Records drawn from a dataset –
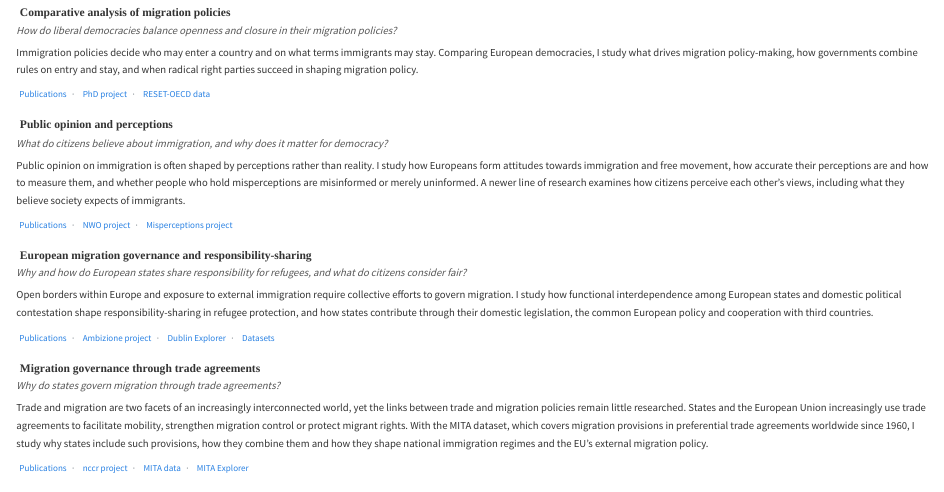
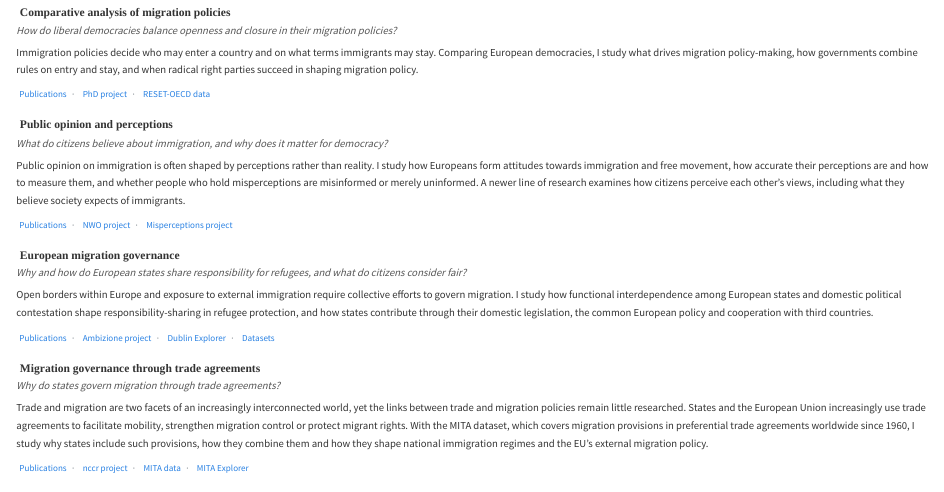
Before and after one commit to philipplutz/website, a Quarto document (index.qmd): the page in a window 1100 px wide, from 260 px down. Rendered offline with R 4.5, knitr and Pandoc in place of Quarto, with nearby package versions.

Commit message:
Add files via upload

```diff
--- a/cv.qmd
+++ b/cv.qmd
@@ -2,6 +2,6 @@
 title: "CV"
 ---
 
-[Download CV (PDF)](cv.pdf){.pub-btn} *Last updated: November 2016*
+[Download CV (PDF)](cv.pdf){.pub-btn}
 
 <iframe src="cv.pdf" width="100%" height="1100" style="border: 1px solid #ddd;" title="Curriculum vitae of Philipp Lutz"></iframe>
--- a/index.qmd
+++ b/index.qmd
@@ -1,6 +1,7 @@
 ---
 title: ""
 pagetitle: "Philipp Lutz"
+body-classes: home
 ---
 
 ::: {.column-page}
@@ -37,7 +38,7 @@ Public opinion on immigration is often shaped by perceptions rather than reality
 
 <p class="agenda-links"><i class="bi bi-journal-text"></i><a class="agenda-pubs" data-ag="opinion" href="publications.html#agenda=opinion">Publications</a> <span class="sep">·</span> <i class="bi bi-folder2-open"></i><a href="projects.html#nwo">NWO project</a> <span class="sep">·</span> <i class="bi bi-folder2-open"></i><a href="projects.html#misperceptions">Misperceptions project</a></p>
 
-### <i class="bi bi-arrows-angle-contract"></i> European migration governance and responsibility-sharing
+### <i class="bi bi-arrows-angle-contract"></i> European migration governance
 
 <p class="agenda-q">Why and how do European states share responsibility for refugees, and what do citizens consider fair?</p>
 
--- a/styles.css
+++ b/styles.css
@@ -429,3 +429,6 @@ details.uptake { margin-top: 0.2rem; }
 details.uptake summary { color: var(--bs-link-color, #2761e3); cursor: pointer; }
 details.uptake ul { margin: 0.4rem 0 0.6rem 0; font-size: 0.95rem; }
 .mentions li { margin-bottom: 0.55rem; }
+
+/* Homepage: the name is the page heading, so hide the duplicate in the navigation bar (space kept so the menu does not shift) */
+body.home .navbar-brand .navbar-title { visibility: hidden; }
```
Also changed, not shown: cv.pdf, pub-icons.html.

TASK INSTRUCTIONS – Copy the records exactly, leaving out every picture.

EXERCISE SOLUTION –
Before and after one commit to philipplutz/website, a Quarto document (index.qmd): the page in a window 1100 px wide, from 260 px down. Rendered offline with R 4.5, knitr and Pandoc in place of Quarto, with nearby package versions.

Commit message:
Add files via upload

```diff
--- a/cv.qmd
+++ b/cv.qmd
@@ -2,6 +2,6 @@
 title: "CV"
 ---
 
-[Download CV (PDF)](cv.pdf){.pub-btn} *Last updated: November 2016*
+[Download CV (PDF)](cv.pdf){.pub-btn}
 
 <iframe src="cv.pdf" width="100%" height="1100" style="border: 1px solid #ddd;" title="Curriculum vitae of Philipp Lutz"></iframe>
--- a/index.qmd
+++ b/index.qmd
@@ -1,6 +1,7 @@
 ---
 title: ""
 pagetitle: "Philipp Lutz"
+body-classes: home
 ---
 
 ::: {.column-page}
@@ -37,7 +38,7 @@ Public opinion on immigration is often shaped by perceptions rather than reality
 
 <p class="agenda-links"><i class="bi bi-journal-text"></i><a class="agenda-pubs" data-ag="opinion" href="publications.html#agenda=opinion">Publications</a> <span class="sep">·</span> <i class="bi bi-folder2-open"></i><a href="projects.html#nwo">NWO project</a> <span class="sep">·</span> <i class="bi bi-folder2-open"></i><a href="projects.html#misperceptions">Misperceptions project</a></p>
 
-### <i class="bi bi-arrows-angle-contract"></i> European migration governance and responsibility-sharing
+### <i class="bi bi-arrows-angle-contract"></i> European migration governance
 
 <p class="agenda-q">Why and how do European states share responsibility for refugees, and what do citizens consider fair?</p>
 
--- a/styles.css
+++ b/styles.css
@@ -429,3 +429,6 @@ details.uptake { margin-top: 0.2rem; }
 details.uptake summary { color: var(--bs-link-color, #2761e3); cursor: pointer; }
 details.uptake ul { margin: 0.4rem 0 0.6rem 0; font-size: 0.95rem; }
 .mentions li { margin-bottom: 0.55rem; }
+
+/* Homepage: the name is the page heading, so hide the duplicate in the navigation bar (space kept so the menu does not shift) */
+body.home .navbar-brand .navbar-title { visibility: hidden; }
```
Also changed, not shown: cv.pdf, pub-icons.html.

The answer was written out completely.